The more things change, the more they stay the same.
-- Alphonse Karr
Recently the 60th anniversary of the integration of Central High School in Little Rock was commemorated and the stories of the "Little Rock Nine," the black students who bravely walked through those school doors in 1957, were told again. The Little Rock Crisis, as the fall-out from social and political clashes over integration vs. segregation became known, created a famous and defining view of Arkansas and its capital city throughout the world.
Less known and not commemorated is what happened the next school year. Interestingly, the reaction to Central's integration brought a degree of shame to the state, but it was the lost year that dealt a quieter, longer and more crushing blow to white and black students and their families. Gov. Orval Faubus, bending to his political base and sticking to his stand that he was preventing violence, closed all four Little Rock high schools for the 1958-59 school year. Aside from Central, which is usually the only school mentioned, Hall High, Horace Mann (the black high school), and Little Rock Technical High were also closed, except their football games continued, of course.

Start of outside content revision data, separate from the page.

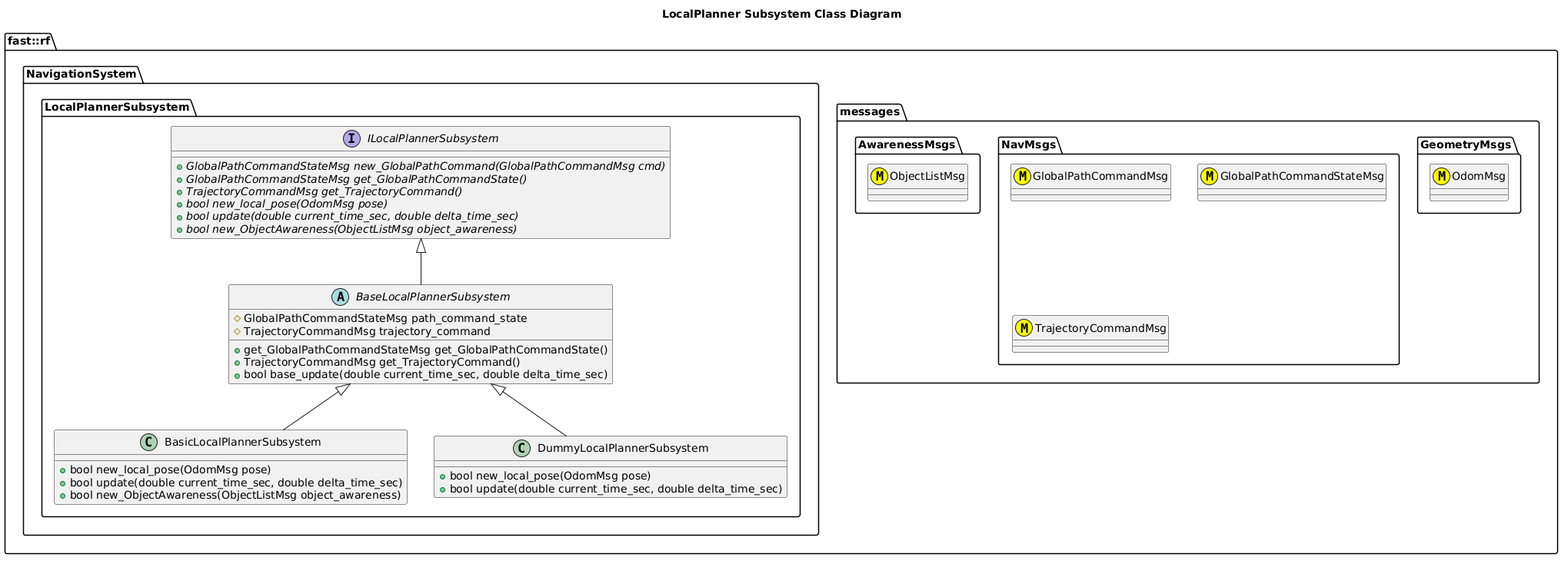
Before: Systems/Navigation/Subsystems/LocalPlanner/doc/puml/LocalPlannerSubsystemClassDiagram.png, a diagram exported from PlantUML (fastrobotics/robot_framework).
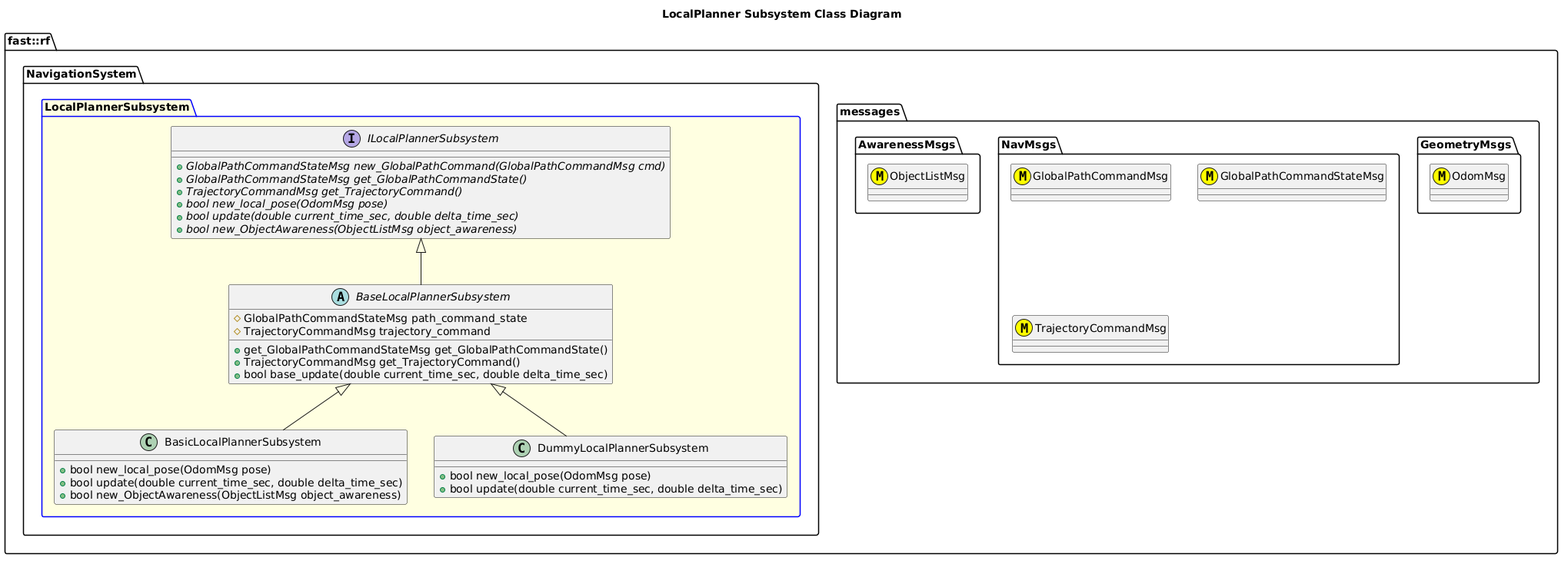
The same file after the commit.

Diff of the diagram source:
```diff
@@ -15,7 +15,7 @@
     }
   }
   namespace NavigationSystem {
-    namespace LocalPlannerSubsystem {
+    package LocalPlannerSubsystem #LightYellow;line:blue {
       interface ILocalPlannerSubsystem {
         +{abstract} GlobalPathCommandStateMsg new_GlobalPathCommand(GlobalPathCommandMsg cmd)
         +{abstract} GlobalPathCommandStateMsg get_GlobalPathCommandState()
```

Students and their parents waited for classes to begin, but as weeks looked like they could become months, 3,665 students started to realize they needed to figure out Plan B. Because I was supposed to enter Hall High for my sophomore year, my parents, like thousands of others, began to weigh options. They did not want me going to one of the private unaccredited start-up schools rapidly being created out of sudden necessity by churches or other entities, including a private school corporation, or watching a few classes on TV.
My aunt in Memphis said I could live with her, but I took one look at their city's massive school, which seemed to be three times the size of Central High, and balked. Schools in smaller districts near Little Rock were rapidly filling past their capacities, or just flatly rejecting non-residents, and kids were car-pooling or riding buses daily to towns farther and farther from Little Rock. Some students went to other states and lived with relatives or family friends. Some went to boarding schools, some got jobs, some joined the military early, some missed school completely that year, and some never returned to any school to finish their high school years because they did not have the money or advantages others of us had.
My mother and I finally went to live with my elderly grandmother in Magnolia, and I had to catch up about six weeks of missed work. To this day geometry remains a mystery, since I had completely missed postulates and theorems. Fortunately one of the boys in my class must have liked me, since he shared his homework and tutored me for tests the rest of the year. Latin class was another nightmare altogether.
That small town embraced me and one other Little Rock refugee, who lived with a cousin, and we came to love the school and our friends there. But the next school year loomed and no one could be certain that, if they opened, the Little Rock schools would actually stay open. St. Mary's, the Catholic girls' school in Little Rock, accepted many of us so I spent my junior year there. As a senior, I finally made it to Hall and graduated in 1961. For most of us and our families, black and white alike, it was not just one lost year, but several scrambled years and scattered lives.
Sandy Hubbard, a documentary filmmaker and Hall High 1960 grad, produced "The Lost Year" in 2007, and the website (www.thelostyear.com) has the capacity to continue to accept the stories of those affected by this period in our history as part of a memory project. In the film Dr. Sondra Gordy, author of "Finding the Lost Year: What Happened When Little Rock Closed Its Public Schools," listed the statistics that tell the bones of the story: Of the white students, 44 percent went to private schools in Little Rock, 35 percent went to other Arkansas public schools, 9 percent went out of state, 4 percent entered college early, and 7 percent found no alternate schooling. Of the black students, 50 percent found no schooling, 36 percent attended other Arkansas public schools, 12 percent went to out-of-state public or private schools, and about 6 students entered college.
Sixty years is a long time to learn even life's hardest lessons. Little Rock, sadly, is still studying.
Commentary on 10/03/2017
Print Headline: The lost year